Rebellion: Documenting and Interpreting a Slave Revolt, Mark M. Smith, University of South Carolina Press, 134 pp., bibliography, notes, maps, 2005, $14.96.
Assessing the meaning and nature of any social or political revolt is difficult, whether it is a civil war or a war of liberation. South Carolina's Stono River Rebellion of 1739 was a local event that was deeply connected to trans-Atlanic history. The participants were Kongolese Africans influenced by Portuguese Catholicism and both loyal and murderous to their masters. Mark Smith has collected both primary documents and reflective essays that show a "complicated, textured, malevolent world in which the slaves and the white South Carolinians lived in 1739."

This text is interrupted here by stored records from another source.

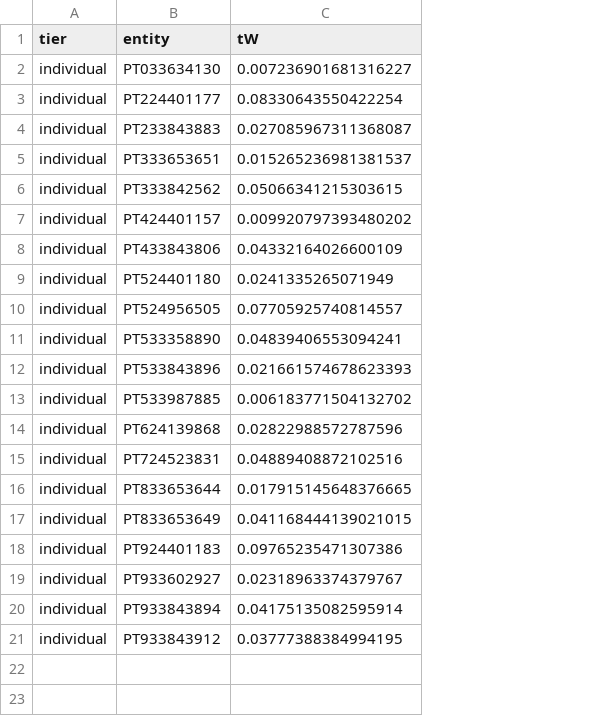
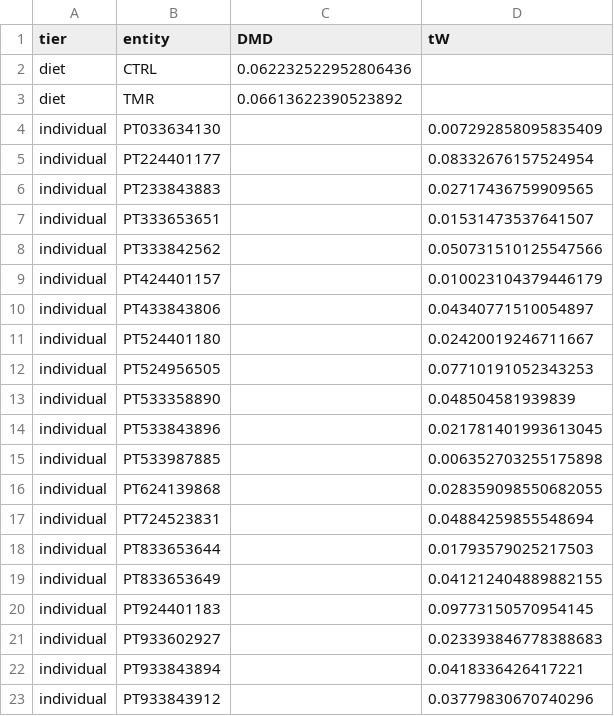
Before and after one commit to diogo-f-oliveira/DEBtool-Python-Interface, a CSV file: examples/Bos_taurus_Angus/multitier/breed/breed_entity_data_errors.csv, drawn as a sheet; addresses are those after the commit; the diff names each change by its address in the sheet, - before the commit and + after, or states it on an @@ line.

```diff
--- a/examples/Bos_taurus_Angus/multitier/breed/breed_entity_data_errors.csv
+++ b/examples/Bos_taurus_Angus/multitier/breed/breed_entity_data_errors.csv
+column C (DMD), empty
+row 2: diet | CTRL | 0.062232522952806436
+row 3: diet | TMR | 0.06613622390523892
-D4 (tW): 0.007236901681316227
+D4 (tW): 0.007292858095835409
-D5 (tW): 0.08330643550422254
+D5 (tW): 0.08332676157524954
-D6 (tW): 0.027085967311368087
+D6 (tW): 0.02717436759909565
-D7 (tW): 0.015265236981381537
+D7 (tW): 0.01531473537641507
-D8 (tW): 0.05066341215303615
+D8 (tW): 0.050731510125547566
-D9 (tW): 0.009920797393480202
+D9 (tW): 0.010023104379446179
-D10 (tW): 0.04332164026600109
+D10 (tW): 0.04340771510054897
-D11 (tW): 0.0241335265071949
+D11 (tW): 0.02420019246711667
-D12 (tW): 0.07705925740814557
+D12 (tW): 0.07710191052343253
-D13 (tW): 0.04839406553094241
+D13 (tW): 0.048504581939839
-D14 (tW): 0.021661574678623393
+D14 (tW): 0.021781401993613045
-D15 (tW): 0.006183771504132702
+D15 (tW): 0.006352703255175898
-D16 (tW): 0.02822988572787596
+D16 (tW): 0.028359098550682055
-D17 (tW): 0.04889408872102516
+D17 (tW): 0.04884259855548694
-D18 (tW): 0.017915145648376665
+D18 (tW): 0.01793579025217503
-D19 (tW): 0.041168444139021015
+D19 (tW): 0.041212404889882155
-D20 (tW): 0.09765235471307386
+D20 (tW): 0.09773150570954145
-D21 (tW): 0.02318963374379767
+D21 (tW): 0.023393846778388683
-D22 (tW): 0.04175135082595914
+D22 (tW): 0.0418336426417221
-D23 (tW): 0.03777388384994195
+D23 (tW): 0.03779830670740296
```
Also changed, not shown: examples/Bos_taurus_Angus/multitier/breed/breed_pars.csv, examples/Bos_taurus_Angus/multitier/diet/diet_entity_data_errors.csv, 52 other files.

Slave resistance conspiracies and slave revolts marked the decade of the 1730. The islands of Bahama, Antiqua, Jamaica, St. John, and Guadalupe quivered with the anticipation of revolts or quaked with their actual occurrence. Decapitation, maiming and arson were used by the whites and the slaves. On September 9, 1739 a campaign of judgment was begun, first by blacks on whites, then by whites on blacks. By noon five homes were burning and probably 21 whites were dead. During the late afternoon, marching by drum beat and under a banner about 60 slaves had covered 10 miles. The Lieutenant Governor with about 100 militia men approached. During the battle about 30 of the renegades escaped. The militia let those captives go whom they felt had been coerced into rebellion. Those slaves who were most involved in the revolt were shot and beheaded. A week later the escaped renegades were discovered and battled.
"A fundamental alteration in the character of Carolina society [occurred]with a less open and less compromising slave system." The 1740 Negro Act was passed and militia men were required to constantly patrol their neighborhoods. Monetary levies increased on slaveholders who purchased imported slaves. Slave masters' rights and privileges to free slaves was withdrawn by the colonial government.
Submitting 15 documents to the reader, Smith places them in a context that "helps students to understand contemporary views of the revolt and gauge its impact on colonial South Carolina society." The essays by historians illustrate how "historians build on others' work in an effort to advance historical understanding, sometimes using the same sources differently, sometimes using newly discovered sources, and almost always engaging with and building on earlier interpretative insights and analyses." Smith intention is not be provide a comprehensive review of the Stono Rebellion "but to provide a useful staring point for anyone beginning research on the topic."
Smith's book illustrates how a historian's hypothesis is developed and how the historian specifically uses evidence to support it. Stono: Documenting and Interpreting a Southern Slave Revolt is a fine introduction for undergraduates, graduates and laymen to the historical method. Additionally, Smith's book exposes the roots of what Steven A. Channing in 1970 revealed as a crisis of fear in Charleston, South Carolina in the late fall 1859 through the election of Lincoln. John Brown's Harpers Ferry Raid in October 1859 convinced South Carolina that it would be safer outside the Union than inside the Union. The ghosts of Stono and the ghost of John Brown haunted South Carolina.